■ Exercise:
Please look for the string "Fields" below and report every line in which it occurs.
Data for this exercise START
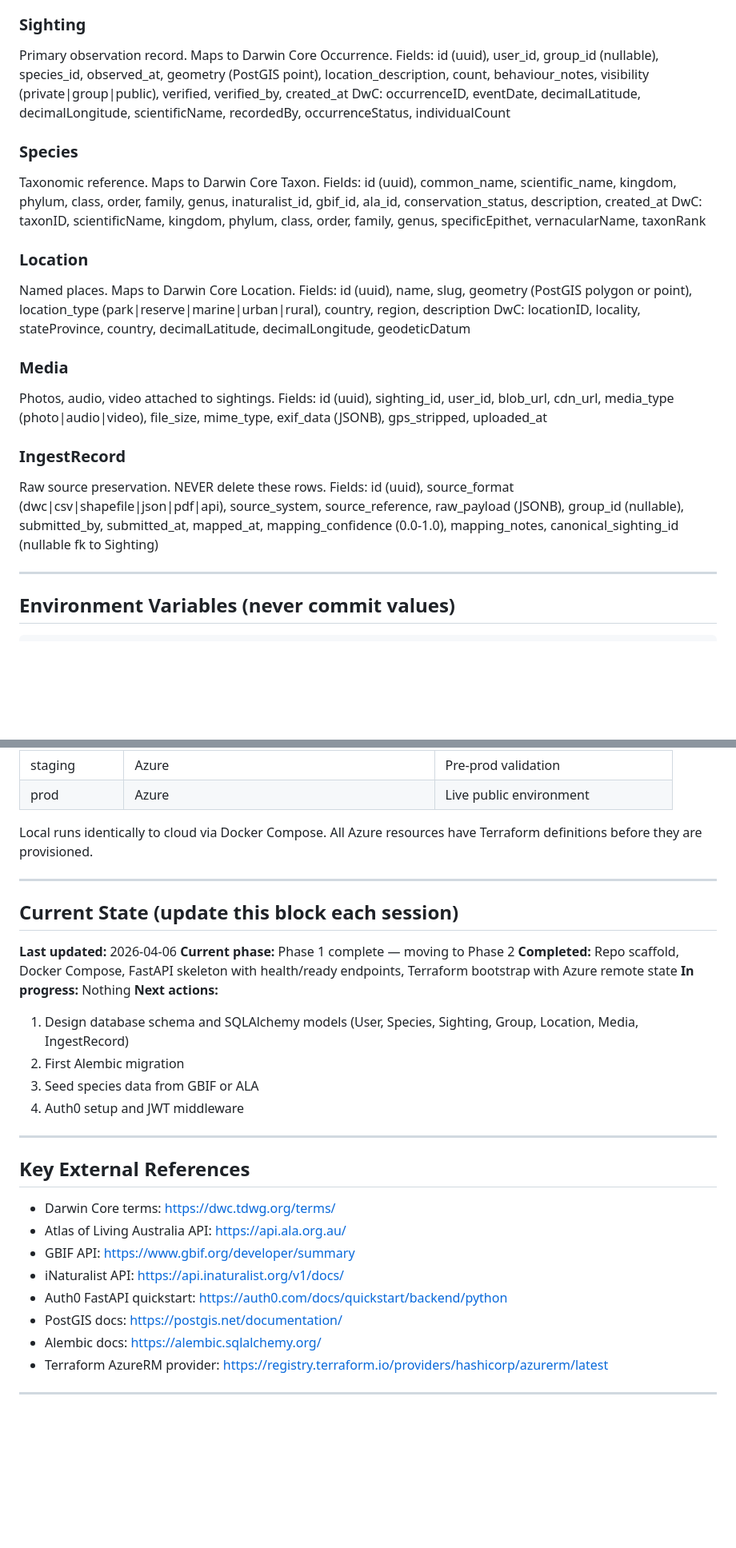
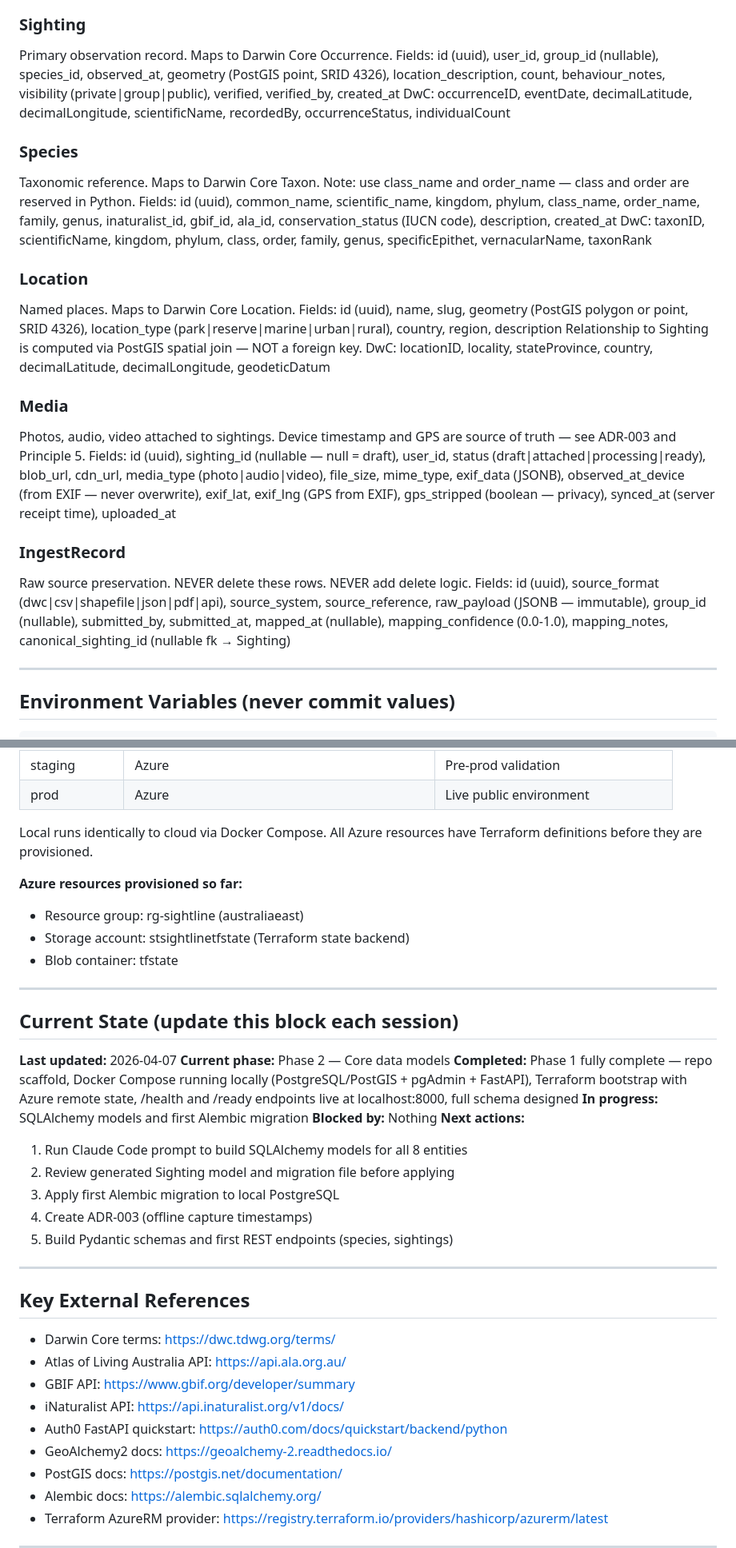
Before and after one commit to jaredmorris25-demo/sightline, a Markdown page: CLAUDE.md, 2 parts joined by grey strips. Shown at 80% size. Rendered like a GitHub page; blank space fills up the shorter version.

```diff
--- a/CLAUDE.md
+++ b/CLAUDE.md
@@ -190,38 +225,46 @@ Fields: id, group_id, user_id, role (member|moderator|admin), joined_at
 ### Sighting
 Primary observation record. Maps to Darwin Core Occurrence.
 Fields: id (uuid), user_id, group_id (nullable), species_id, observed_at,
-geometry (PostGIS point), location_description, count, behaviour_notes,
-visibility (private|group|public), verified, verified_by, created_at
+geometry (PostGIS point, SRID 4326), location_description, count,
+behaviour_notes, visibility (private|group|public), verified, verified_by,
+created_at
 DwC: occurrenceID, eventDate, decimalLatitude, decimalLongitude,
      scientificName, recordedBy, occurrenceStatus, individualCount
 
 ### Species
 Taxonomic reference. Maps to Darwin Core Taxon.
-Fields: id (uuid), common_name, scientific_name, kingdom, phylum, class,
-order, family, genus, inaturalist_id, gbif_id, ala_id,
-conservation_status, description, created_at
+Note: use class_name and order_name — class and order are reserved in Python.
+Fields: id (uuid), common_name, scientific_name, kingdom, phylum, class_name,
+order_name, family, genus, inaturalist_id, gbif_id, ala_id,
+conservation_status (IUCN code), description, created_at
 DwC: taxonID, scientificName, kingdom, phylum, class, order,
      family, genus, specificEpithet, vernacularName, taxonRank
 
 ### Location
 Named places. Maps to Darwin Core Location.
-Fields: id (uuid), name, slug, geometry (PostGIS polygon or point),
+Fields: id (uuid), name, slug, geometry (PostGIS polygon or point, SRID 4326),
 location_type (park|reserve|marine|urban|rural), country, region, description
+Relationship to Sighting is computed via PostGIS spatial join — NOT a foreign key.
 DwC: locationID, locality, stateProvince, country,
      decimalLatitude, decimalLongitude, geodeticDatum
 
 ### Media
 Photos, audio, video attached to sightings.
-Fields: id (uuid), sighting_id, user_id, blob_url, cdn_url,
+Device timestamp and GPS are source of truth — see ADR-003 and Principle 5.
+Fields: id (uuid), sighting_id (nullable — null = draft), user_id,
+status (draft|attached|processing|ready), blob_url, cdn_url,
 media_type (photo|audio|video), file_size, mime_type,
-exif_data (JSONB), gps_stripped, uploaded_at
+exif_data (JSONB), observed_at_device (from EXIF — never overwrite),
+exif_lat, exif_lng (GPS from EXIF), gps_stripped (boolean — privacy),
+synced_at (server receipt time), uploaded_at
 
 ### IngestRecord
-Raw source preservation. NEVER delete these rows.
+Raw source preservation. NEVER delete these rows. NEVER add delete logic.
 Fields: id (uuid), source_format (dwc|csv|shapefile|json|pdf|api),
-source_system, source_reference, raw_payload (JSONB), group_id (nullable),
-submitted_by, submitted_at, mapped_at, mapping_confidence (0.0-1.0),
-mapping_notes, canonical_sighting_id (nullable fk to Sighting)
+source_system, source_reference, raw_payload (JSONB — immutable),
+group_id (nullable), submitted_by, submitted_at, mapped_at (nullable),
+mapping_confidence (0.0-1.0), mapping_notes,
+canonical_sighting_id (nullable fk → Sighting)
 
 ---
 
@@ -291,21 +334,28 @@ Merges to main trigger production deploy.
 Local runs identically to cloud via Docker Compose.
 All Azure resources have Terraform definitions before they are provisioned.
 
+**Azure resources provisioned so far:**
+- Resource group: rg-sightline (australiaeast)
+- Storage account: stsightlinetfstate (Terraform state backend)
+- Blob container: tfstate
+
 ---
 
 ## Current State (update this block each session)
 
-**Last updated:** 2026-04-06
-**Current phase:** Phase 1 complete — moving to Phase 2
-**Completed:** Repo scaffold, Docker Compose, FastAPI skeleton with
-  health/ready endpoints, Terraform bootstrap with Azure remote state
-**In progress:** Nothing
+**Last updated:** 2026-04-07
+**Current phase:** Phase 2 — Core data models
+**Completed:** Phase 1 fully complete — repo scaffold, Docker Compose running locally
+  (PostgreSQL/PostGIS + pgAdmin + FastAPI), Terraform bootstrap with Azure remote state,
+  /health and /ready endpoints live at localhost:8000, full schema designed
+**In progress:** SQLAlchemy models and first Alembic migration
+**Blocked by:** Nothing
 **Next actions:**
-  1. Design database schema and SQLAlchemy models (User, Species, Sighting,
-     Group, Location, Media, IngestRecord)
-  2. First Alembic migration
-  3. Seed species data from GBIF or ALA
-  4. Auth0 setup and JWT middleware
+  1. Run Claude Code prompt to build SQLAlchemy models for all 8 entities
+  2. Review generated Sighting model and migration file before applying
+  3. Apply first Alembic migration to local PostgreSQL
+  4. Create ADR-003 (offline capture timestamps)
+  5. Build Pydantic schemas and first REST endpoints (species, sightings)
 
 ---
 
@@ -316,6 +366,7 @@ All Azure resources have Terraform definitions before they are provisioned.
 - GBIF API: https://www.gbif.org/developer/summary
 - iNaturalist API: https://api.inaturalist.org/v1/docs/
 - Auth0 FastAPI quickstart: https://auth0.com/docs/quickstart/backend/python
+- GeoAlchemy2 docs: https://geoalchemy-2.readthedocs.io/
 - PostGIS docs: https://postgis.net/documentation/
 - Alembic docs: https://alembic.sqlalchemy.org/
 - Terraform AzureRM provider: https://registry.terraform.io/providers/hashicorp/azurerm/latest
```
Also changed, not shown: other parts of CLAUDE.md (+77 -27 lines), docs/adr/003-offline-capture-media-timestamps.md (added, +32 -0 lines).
Data for this exercise END
Data for this exercise START
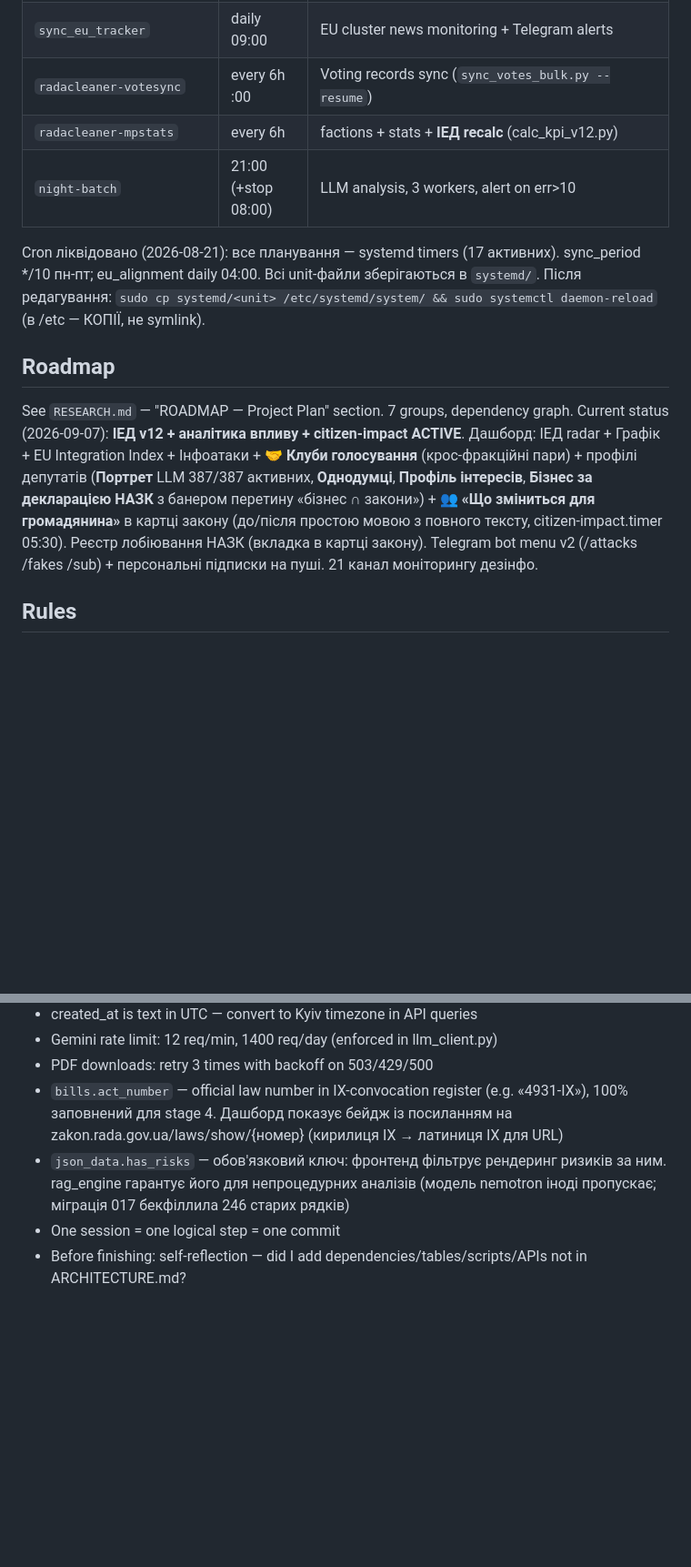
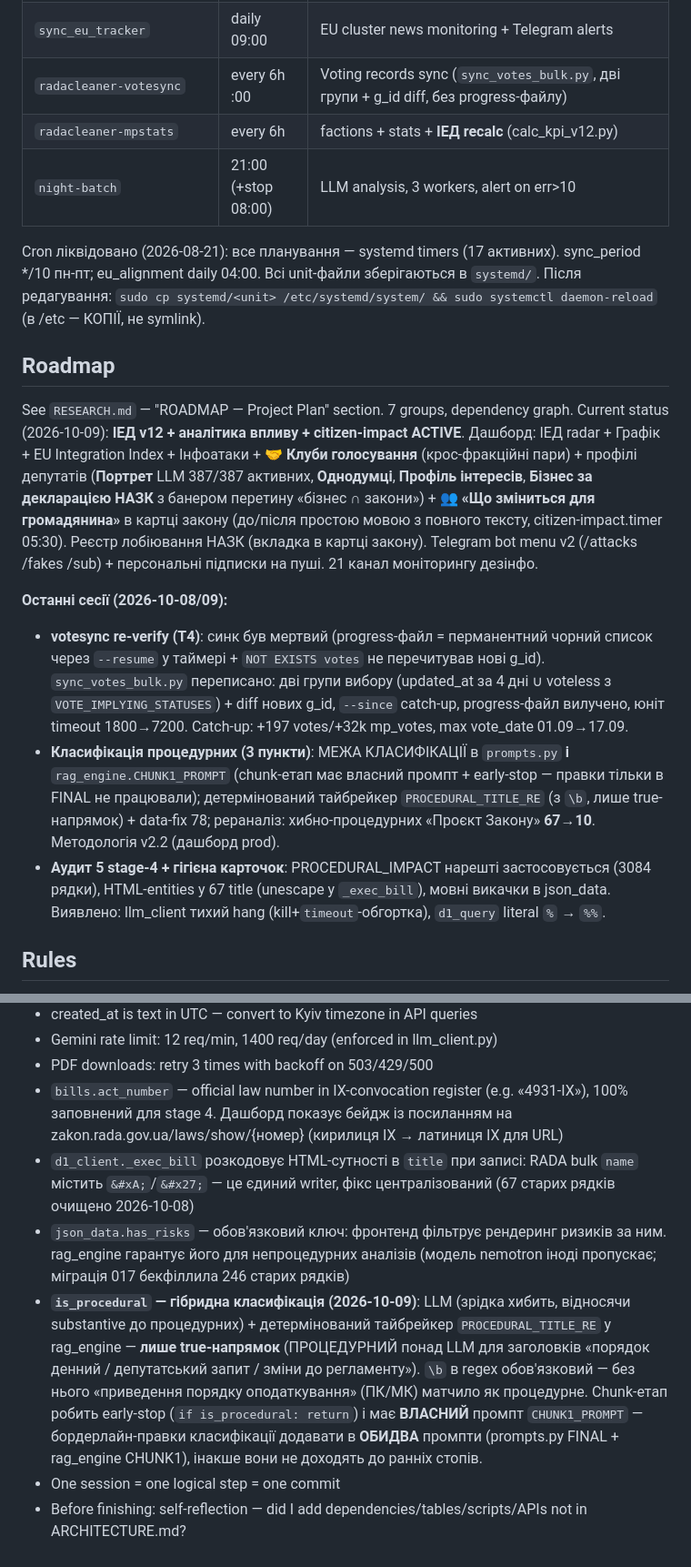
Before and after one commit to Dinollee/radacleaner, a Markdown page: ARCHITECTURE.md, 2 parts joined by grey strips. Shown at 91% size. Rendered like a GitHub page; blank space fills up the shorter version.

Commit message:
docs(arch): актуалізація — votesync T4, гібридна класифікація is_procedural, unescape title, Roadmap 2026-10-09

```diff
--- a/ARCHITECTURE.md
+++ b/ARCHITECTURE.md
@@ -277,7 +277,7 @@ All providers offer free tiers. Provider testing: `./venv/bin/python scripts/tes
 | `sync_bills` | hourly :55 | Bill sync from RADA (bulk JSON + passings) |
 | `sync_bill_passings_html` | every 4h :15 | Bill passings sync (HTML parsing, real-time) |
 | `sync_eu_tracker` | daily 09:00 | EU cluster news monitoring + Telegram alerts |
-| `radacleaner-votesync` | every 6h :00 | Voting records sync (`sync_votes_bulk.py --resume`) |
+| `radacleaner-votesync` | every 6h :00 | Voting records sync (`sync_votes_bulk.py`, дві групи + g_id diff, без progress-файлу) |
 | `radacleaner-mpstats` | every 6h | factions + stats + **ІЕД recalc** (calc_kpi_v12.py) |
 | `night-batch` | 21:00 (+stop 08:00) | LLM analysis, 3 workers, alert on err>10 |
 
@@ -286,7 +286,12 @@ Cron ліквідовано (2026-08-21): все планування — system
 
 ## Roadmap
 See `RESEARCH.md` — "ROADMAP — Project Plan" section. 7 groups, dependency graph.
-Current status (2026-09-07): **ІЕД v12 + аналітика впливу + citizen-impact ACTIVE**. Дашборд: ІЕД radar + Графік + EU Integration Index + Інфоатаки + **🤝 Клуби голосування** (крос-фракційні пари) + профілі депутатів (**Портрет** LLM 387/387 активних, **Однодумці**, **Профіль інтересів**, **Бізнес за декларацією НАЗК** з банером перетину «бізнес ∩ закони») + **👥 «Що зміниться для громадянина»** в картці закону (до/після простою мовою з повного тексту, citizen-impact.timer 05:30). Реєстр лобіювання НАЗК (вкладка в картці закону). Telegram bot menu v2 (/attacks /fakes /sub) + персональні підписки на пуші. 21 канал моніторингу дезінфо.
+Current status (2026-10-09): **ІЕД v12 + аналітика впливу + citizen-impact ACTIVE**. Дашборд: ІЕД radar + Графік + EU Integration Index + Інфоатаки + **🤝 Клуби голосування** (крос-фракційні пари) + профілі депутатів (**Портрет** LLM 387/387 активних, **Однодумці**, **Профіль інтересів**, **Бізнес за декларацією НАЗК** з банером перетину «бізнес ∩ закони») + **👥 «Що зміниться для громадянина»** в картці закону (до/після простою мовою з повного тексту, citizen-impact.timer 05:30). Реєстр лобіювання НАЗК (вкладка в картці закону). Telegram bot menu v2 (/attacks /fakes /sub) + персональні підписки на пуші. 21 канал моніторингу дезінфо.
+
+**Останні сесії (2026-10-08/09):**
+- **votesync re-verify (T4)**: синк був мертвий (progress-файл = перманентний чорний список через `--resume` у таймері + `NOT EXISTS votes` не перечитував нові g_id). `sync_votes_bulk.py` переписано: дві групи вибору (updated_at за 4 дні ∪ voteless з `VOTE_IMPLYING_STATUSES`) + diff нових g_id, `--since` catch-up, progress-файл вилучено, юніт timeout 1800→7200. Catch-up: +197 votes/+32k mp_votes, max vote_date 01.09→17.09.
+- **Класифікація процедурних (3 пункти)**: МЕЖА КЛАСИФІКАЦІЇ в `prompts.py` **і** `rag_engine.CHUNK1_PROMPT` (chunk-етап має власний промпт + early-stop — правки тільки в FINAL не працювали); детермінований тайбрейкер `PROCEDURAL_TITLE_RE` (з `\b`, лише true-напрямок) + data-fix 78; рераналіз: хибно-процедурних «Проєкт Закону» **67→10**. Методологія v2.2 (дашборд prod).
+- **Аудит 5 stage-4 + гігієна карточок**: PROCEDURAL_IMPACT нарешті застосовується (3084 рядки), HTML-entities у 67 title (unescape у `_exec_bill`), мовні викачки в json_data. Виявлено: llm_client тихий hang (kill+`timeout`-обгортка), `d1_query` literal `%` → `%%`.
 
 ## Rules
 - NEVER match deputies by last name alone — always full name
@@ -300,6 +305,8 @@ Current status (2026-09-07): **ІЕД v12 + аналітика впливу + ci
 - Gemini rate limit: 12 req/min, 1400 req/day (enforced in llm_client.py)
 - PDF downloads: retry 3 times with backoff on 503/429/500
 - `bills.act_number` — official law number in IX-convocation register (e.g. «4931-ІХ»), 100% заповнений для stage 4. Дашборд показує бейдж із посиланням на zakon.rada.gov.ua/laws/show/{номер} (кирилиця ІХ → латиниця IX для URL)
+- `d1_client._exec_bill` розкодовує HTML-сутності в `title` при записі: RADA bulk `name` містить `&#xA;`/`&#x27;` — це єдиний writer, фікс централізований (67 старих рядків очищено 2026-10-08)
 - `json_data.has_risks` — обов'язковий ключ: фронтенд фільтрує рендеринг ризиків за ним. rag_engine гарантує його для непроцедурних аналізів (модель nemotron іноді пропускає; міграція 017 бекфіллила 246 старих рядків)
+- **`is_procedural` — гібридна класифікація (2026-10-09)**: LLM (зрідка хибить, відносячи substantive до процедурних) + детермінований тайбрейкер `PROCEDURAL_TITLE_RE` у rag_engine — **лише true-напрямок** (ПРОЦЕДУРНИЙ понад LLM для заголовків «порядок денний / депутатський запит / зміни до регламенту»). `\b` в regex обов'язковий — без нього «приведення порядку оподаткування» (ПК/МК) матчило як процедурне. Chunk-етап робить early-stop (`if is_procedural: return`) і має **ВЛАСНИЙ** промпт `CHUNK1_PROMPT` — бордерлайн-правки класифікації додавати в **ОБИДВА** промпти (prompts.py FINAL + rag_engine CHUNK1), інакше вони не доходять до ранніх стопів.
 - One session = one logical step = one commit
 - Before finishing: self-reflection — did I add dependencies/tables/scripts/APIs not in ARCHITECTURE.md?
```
Data for this exercise END
■ Result of the exercise:
@@ -190,38 +225,46 @@ Fields: id, group_id, user_id, role (member|moderator|admin), joined_at
 Fields: id (uuid), user_id, group_id (nullable), species_id, observed_at,
-Fields: id (uuid), common_name, scientific_name, kingdom, phylum, class,
+Fields: id (uuid), common_name, scientific_name, kingdom, phylum, class_name,
-Fields: id (uuid), name, slug, geometry (PostGIS polygon or point),
+Fields: id (uuid), name, slug, geometry (PostGIS polygon or point, SRID 4326),
-Fields: id (uuid), sighting_id, user_id, blob_url, cdn_url,
+Fields: id (uuid), sighting_id (nullable — null = draft), user_id,
 Fields: id (uuid), source_format (dwc|csv|shapefile|json|pdf|api),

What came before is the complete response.